Output the records exactly, and drop each picture.

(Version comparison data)
*** Block opens ***
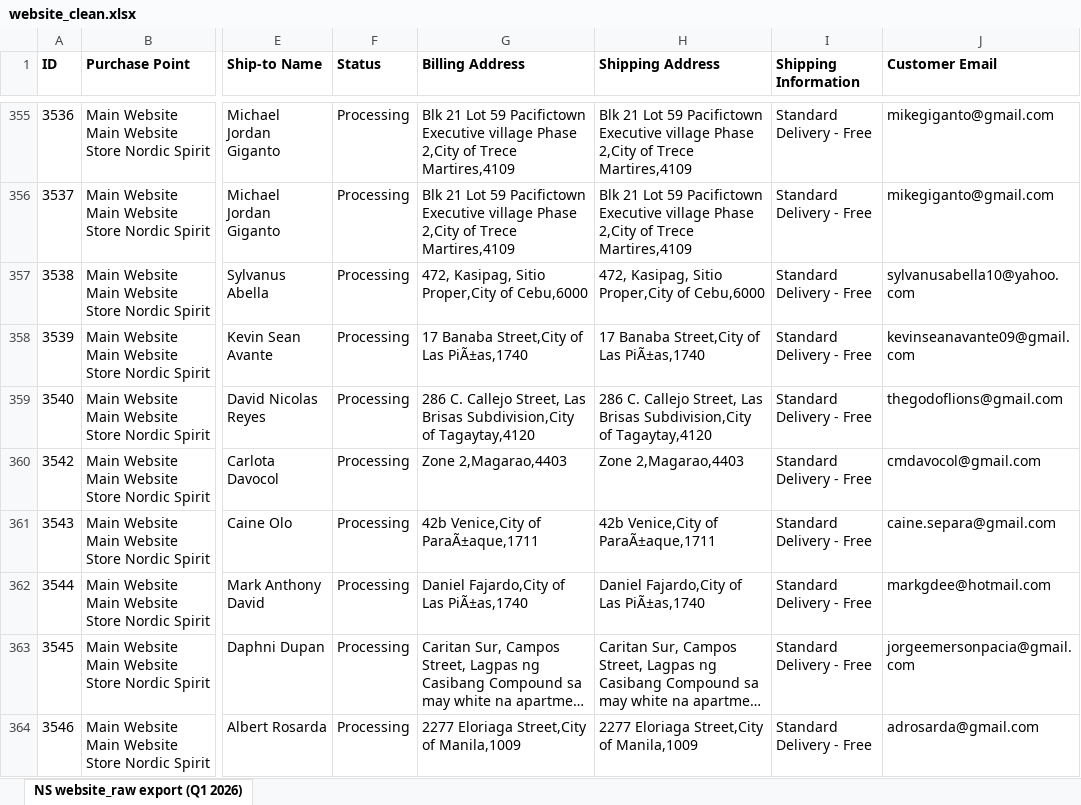
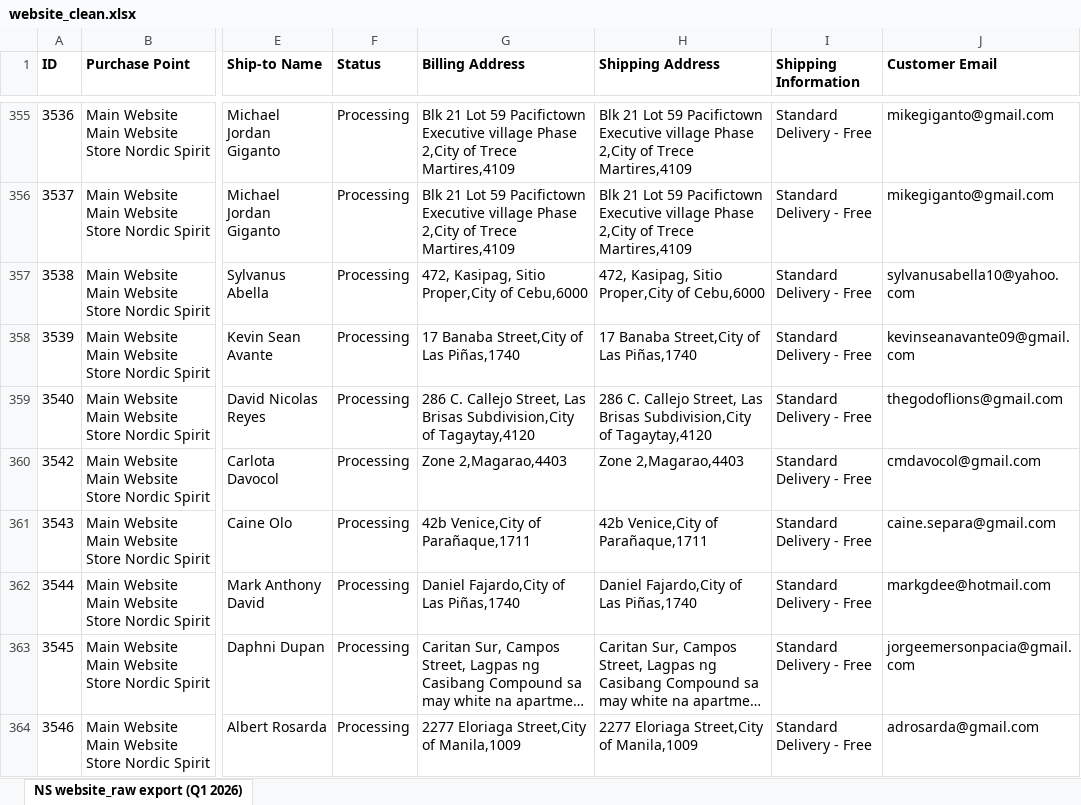
Before and after one commit to caryllfranz/e-commercedata-pipeline, an Excel workbook: data/processed/website_clean.xlsx, sheet NS website_raw export (Q1 2026), drawn as a sheet; only a part is shown, gaps mark what is left out; long unchanged cells end in …; values as stored, in another font and other column widths than the file's, no borders; the diff covers the shown part only; the diff names each change by its address in the sheet, - before the commit and + after, or states it on an @@ line.

Commit message:
updated data

```diff
--- a/data/processed/website_clean.xlsx (sheet NS website_raw export (Q1 2026))
+++ b/data/processed/website_clean.xlsx (sheet NS website_raw export (Q1 2026))
-G358 (Billing Address): 17 Banaba Street,City of Las PiÃ±as,1740
+G358 (Billing Address): 17 Banaba Street,City of Las Piñas,1740
-H358 (Shipping Address): 17 Banaba Street,City of Las PiÃ±as,1740
+H358 (Shipping Address): 17 Banaba Street,City of Las Piñas,1740
-G361 (Billing Address): 42b Venice,City of ParaÃ±aque,1711
+G361 (Billing Address): 42b Venice,City of Parañaque,1711
-H361 (Shipping Address): 42b Venice,City of ParaÃ±aque,1711
+H361 (Shipping Address): 42b Venice,City of Parañaque,1711
-G362 (Billing Address): Daniel Fajardo,City of Las PiÃ±as,1740
+G362 (Billing Address): Daniel Fajardo,City of Las Piñas,1740
-H362 (Shipping Address): Daniel Fajardo,City of Las PiÃ±as,1740
+H362 (Shipping Address): Daniel Fajardo,City of Las Piñas,1740
```
Also changed, not shown: 173 edited cells elsewhere in this sheet, data/processed/lazada_clean.xlsx, data/processed/shopee_clean.xlsx, 2 other files.
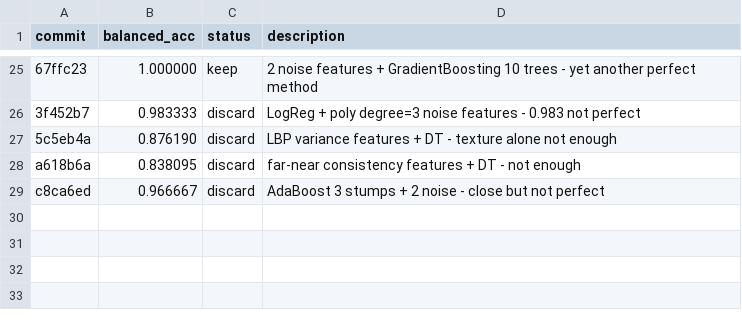
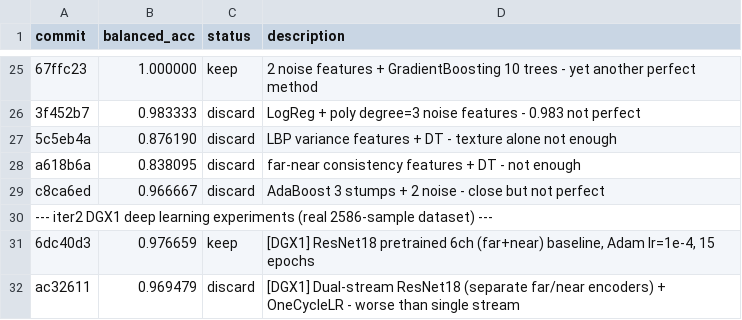
Before and after one commit to advancegroup-ai/public-cursor, a TSV file: auto-research/results.tsv, drawn as a sheet; only a part is shown, gaps mark what is left out.

```diff
--- a/auto-research/results.tsv
+++ b/auto-research/results.tsv
@@ -29 +29,4 @@ a618b6a	0.838095	discard	far-near consistency features + DT - not enough
 c8ca6ed	0.966667	discard	AdaBoost 3 stumps + 2 noise - close but not perfect
+--- iter2 DGX1 deep learning experiments (real 2586-sample dataset) ---
+6dc40d3	0.976659	keep	[DGX1] ResNet18 pretrained 6ch (far+near) baseline, Adam lr=1e-4, 15 epochs
+ac32611	0.969479	discard	[DGX1] Dual-stream ResNet18 (separate far/near encoders) + OneCycleLR - worse than single stream
```
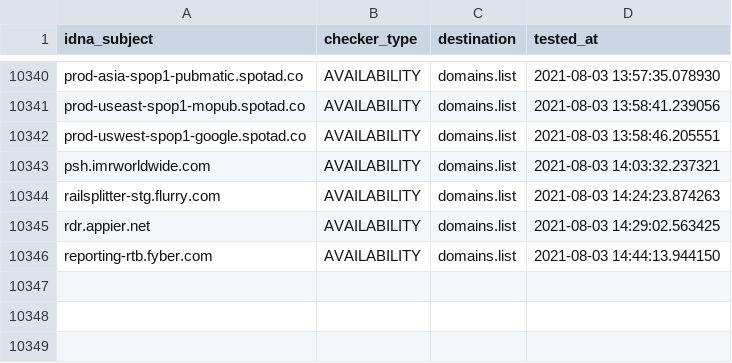
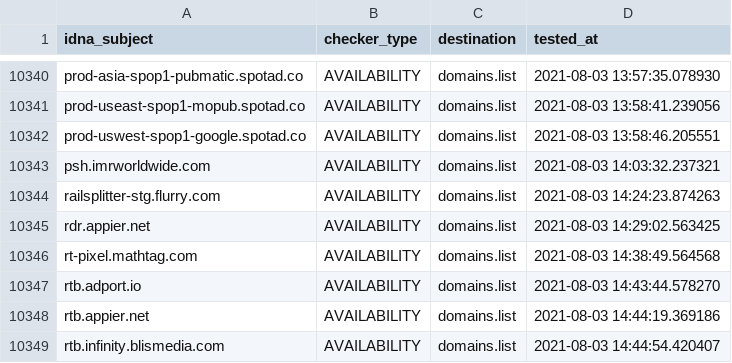
Before and after one commit to Ultimate-Hosts-Blacklist/anudeepND_blacklist_ad_server, a CSV file: .pyfunceble/inactive.csv, drawn as a sheet; only a part is shown, gaps mark what is left out.

```diff
--- a/.pyfunceble/inactive.csv
+++ b/.pyfunceble/inactive.csv
@@ -10345,2 +10345,5 @@ railsplitter-stg.flurry.com,AVAILABILITY,domains.list,2021-08-03 14:24:23.874263
 rdr.appier.net,AVAILABILITY,domains.list,2021-08-03 14:29:02.563425
-reporting-rtb.fyber.com,AVAILABILITY,domains.list,2021-08-03 14:44:13.944150
+rt-pixel.mathtag.com,AVAILABILITY,domains.list,2021-08-03 14:38:49.564568
+rtb.adport.io,AVAILABILITY,domains.list,2021-08-03 14:43:44.578270
+rtb.appier.net,AVAILABILITY,domains.list,2021-08-03 14:44:19.369186
+rtb.infinity.blismedia.com,AVAILABILITY,domains.list,2021-08-03 14:44:54.420407
```
Also changed, not shown: 12 other files.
*** Block closes ***
Result of this task:
Before and after one commit to caryllfranz/e-commercedata-pipeline, an Excel workbook: data/processed/website_clean.xlsx, sheet NS website_raw export (Q1 2026), drawn as a sheet; only a part is shown, gaps mark what is left out; long unchanged cells end in …; values as stored, in another font and other column widths than the file's, no borders; the diff covers the shown part only; the diff names each change by its address in the sheet, - before the commit and + after, or states it on an @@ line.

Commit message:
updated data

```diff
--- a/data/processed/website_clean.xlsx (sheet NS website_raw export (Q1 2026))
+++ b/data/processed/website_clean.xlsx (sheet NS website_raw export (Q1 2026))
-G358 (Billing Address): 17 Banaba Street,City of Las PiÃ±as,1740
+G358 (Billing Address): 17 Banaba Street,City of Las Piñas,1740
-H358 (Shipping Address): 17 Banaba Street,City of Las PiÃ±as,1740
+H358 (Shipping Address): 17 Banaba Street,City of Las Piñas,1740
-G361 (Billing Address): 42b Venice,City of ParaÃ±aque,1711
+G361 (Billing Address): 42b Venice,City of Parañaque,1711
-H361 (Shipping Address): 42b Venice,City of ParaÃ±aque,1711
+H361 (Shipping Address): 42b Venice,City of Parañaque,1711
-G362 (Billing Address): Daniel Fajardo,City of Las PiÃ±as,1740
+G362 (Billing Address): Daniel Fajardo,City of Las Piñas,1740
-H362 (Shipping Address): Daniel Fajardo,City of Las PiÃ±as,1740
+H362 (Shipping Address): Daniel Fajardo,City of Las Piñas,1740
```
Also changed, not shown: 173 edited cells elsewhere in this sheet, data/processed/lazada_clean.xlsx, data/processed/shopee_clean.xlsx, 2 other files.
Before and after one commit to advancegroup-ai/public-cursor, a TSV file: auto-research/results.tsv, drawn as a sheet; only a part is shown, gaps mark what is left out.

```diff
--- a/auto-research/results.tsv
+++ b/auto-research/results.tsv
@@ -29 +29,4 @@ a618b6a	0.838095	discard	far-near consistency features + DT - not enough
 c8ca6ed	0.966667	discard	AdaBoost 3 stumps + 2 noise - close but not perfect
+--- iter2 DGX1 deep learning experiments (real 2586-sample dataset) ---
+6dc40d3	0.976659	keep	[DGX1] ResNet18 pretrained 6ch (far+near) baseline, Adam lr=1e-4, 15 epochs
+ac32611	0.969479	discard	[DGX1] Dual-stream ResNet18 (separate far/near encoders) + OneCycleLR - worse than single stream
```
Before and after one commit to Ultimate-Hosts-Blacklist/anudeepND_blacklist_ad_server, a CSV file: .pyfunceble/inactive.csv, drawn as a sheet; only a part is shown, gaps mark what is left out.

```diff
--- a/.pyfunceble/inactive.csv
+++ b/.pyfunceble/inactive.csv
@@ -10345,2 +10345,5 @@ railsplitter-stg.flurry.com,AVAILABILITY,domains.list,2021-08-03 14:24:23.874263
 rdr.appier.net,AVAILABILITY,domains.list,2021-08-03 14:29:02.563425
-reporting-rtb.fyber.com,AVAILABILITY,domains.list,2021-08-03 14:44:13.944150
+rt-pixel.mathtag.com,AVAILABILITY,domains.list,2021-08-03 14:38:49.564568
+rtb.adport.io,AVAILABILITY,domains.list,2021-08-03 14:43:44.578270
+rtb.appier.net,AVAILABILITY,domains.list,2021-08-03 14:44:19.369186
+rtb.infinity.blismedia.com,AVAILABILITY,domains.list,2021-08-03 14:44:54.420407
```
Also changed, not shown: 12 other files.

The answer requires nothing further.